According to 2014 Trackman data, the average LPGA pro gets about as much carry distance as I get from carry and roll combined.
Well, I’ve never been too embarrassed by it. The world is full women who can kick the tar out of me in a fight, are faster, stronger, throw harder, jump higher….
I guess the question becomes, should I worry that I don’t hit as far as the best 100 women on the planet?
The question has less to do with ego and more to do with practice, potential, and gaining a grasp on reality.
I’m fully aware of the advantage distance provides when comparing one golfer to another with all other skills being equal. I’m also aware that we all have physical and learning curve limitations.
I’m not sure how far I could hit my clubs if I had a perfect swing.
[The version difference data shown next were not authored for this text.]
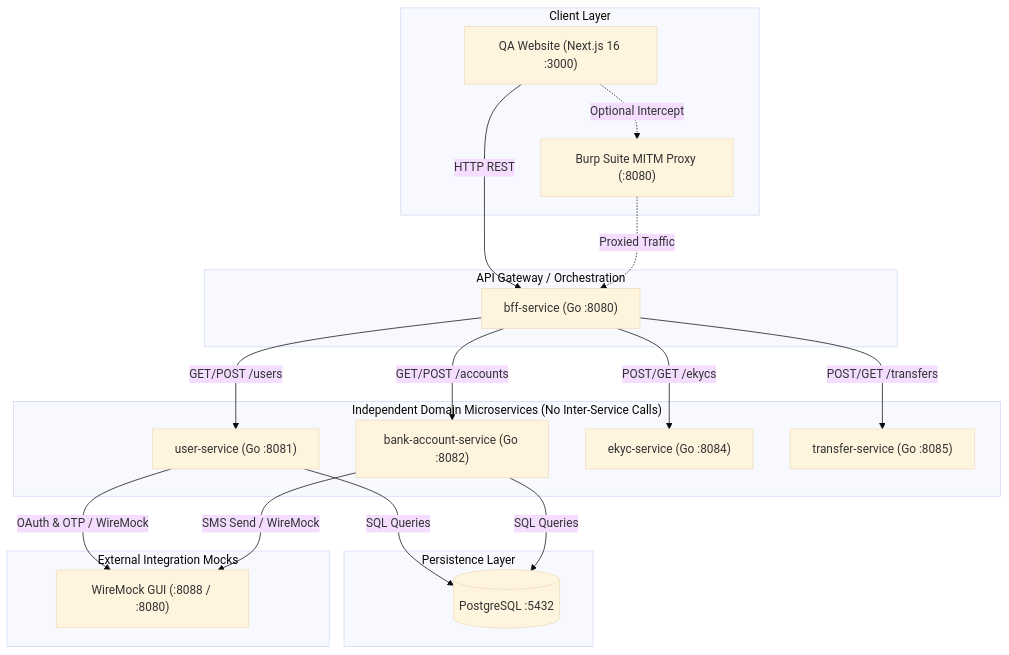
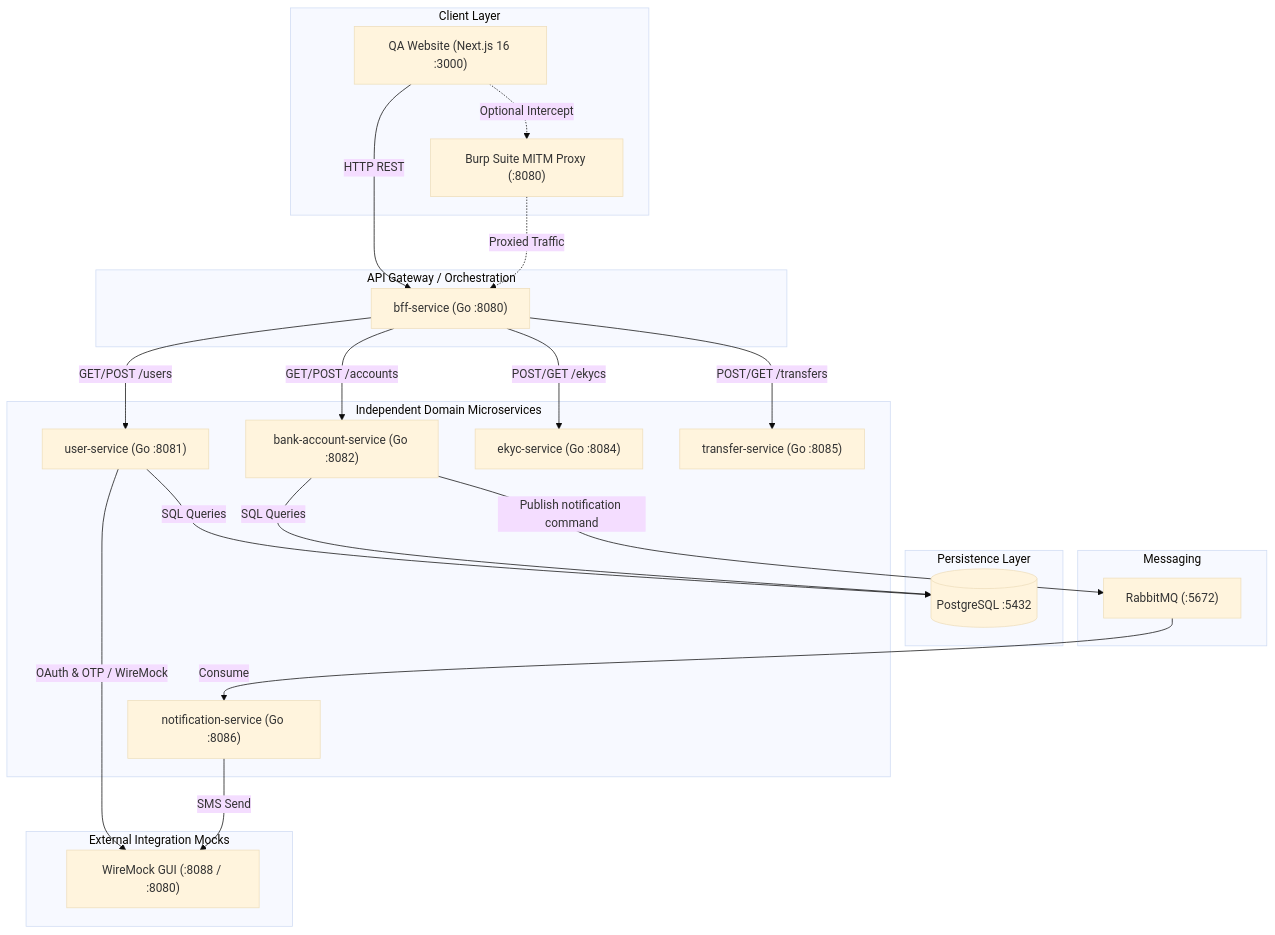
Before and after one commit to SiwakornSitti/ultra-smoooooth-testing: the diagram in WORKSHOP.md, drawn with Mermaid (base theme). The commit also changed other lines of this file and 80 other files, not shown here.

````diff
--- a/WORKSHOP.md
+++ b/WORKSHOP.md
@@ -9,41 +9,48 @@
 ```mermaid
 flowchart TD
     subgraph Clients["Client Layer"]
         Website["QA Website (Next.js 16 :3000)"]
         Burp["Burp Suite MITM Proxy (:8080)"]
     end
 
     subgraph API_Gateway["API Gateway / Orchestration"]
         BFF["bff-service (Go :8080)"]
     end
 
-    subgraph Core_Services["Independent Domain Microservices (No Inter-Service Calls)"]
+    subgraph Core_Services["Independent Domain Microservices"]
         UserService["user-service (Go :8081)"]
         BankService["bank-account-service (Go :8082)"]
         EKYCService["ekyc-service (Go :8084)"]
         TransferService["transfer-service (Go :8085)"]
+        NotificationService["notification-service (Go :8086)"]
     end
 
     subgraph Persistence["Persistence Layer"]
         DB[(PostgreSQL :5432)]
     end
 
     subgraph External_Mocks["External Integration Mocks"]
         WireMock["WireMock GUI (:8088 / :8080)"]
+    end
+
+    subgraph Messaging["Messaging"]
+        RabbitMQ["RabbitMQ (:5672)"]
     end
 
     Website -->|HTTP REST| BFF
     Website -.->|Optional Intercept| Burp
     Burp -.->|Proxied Traffic| BFF
 
     BFF -->|GET/POST /users| UserService
     BFF -->|GET/POST /accounts| BankService
     BFF -->|POST/GET /ekycs| EKYCService
     BFF -->|POST/GET /transfers| TransferService
 
     UserService -->|SQL Queries| DB
     BankService -->|SQL Queries| DB
 
     UserService -->|OAuth & OTP / WireMock| WireMock
-    BankService -->|SMS Send / WireMock| WireMock
+    BankService -->|Publish notification command| RabbitMQ
+    RabbitMQ -->|Consume| NotificationService
+    NotificationService -->|SMS Send| WireMock
 ```
````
As is the case with any other crappy player, I’ve hit shots with my irons that were freakishly long. I’m not talking about the few yards gained by just hitting the sweet spot, or those hit thin that carry almost as much as a normal shot but then fly through the green for 20 additional yards, or ones that hit a cart path or sprinkler head.
I mean shots where I did something to generate additional club head speed AND hit the center of the face, resulting in an otherwise normal trajectory that just continues to climb, bringing about a where the $@!% did that come from? thought, followed by a quick glance to make sure the correct club was pulled.
Fortunately, these types of shots rarely occur because they usually result in a missed target. But they do provide the only glimpse into what might be if my mechanics were sound.
When practicing with the same club, a pattern of variance becomes visible. Shots with too much side spin, or ones hit fat will be way short or will miss badly. There will be those hit “pure” and travel a bit beyond the average distance.
But it’s the percentage of “ok shots” that make or break my score.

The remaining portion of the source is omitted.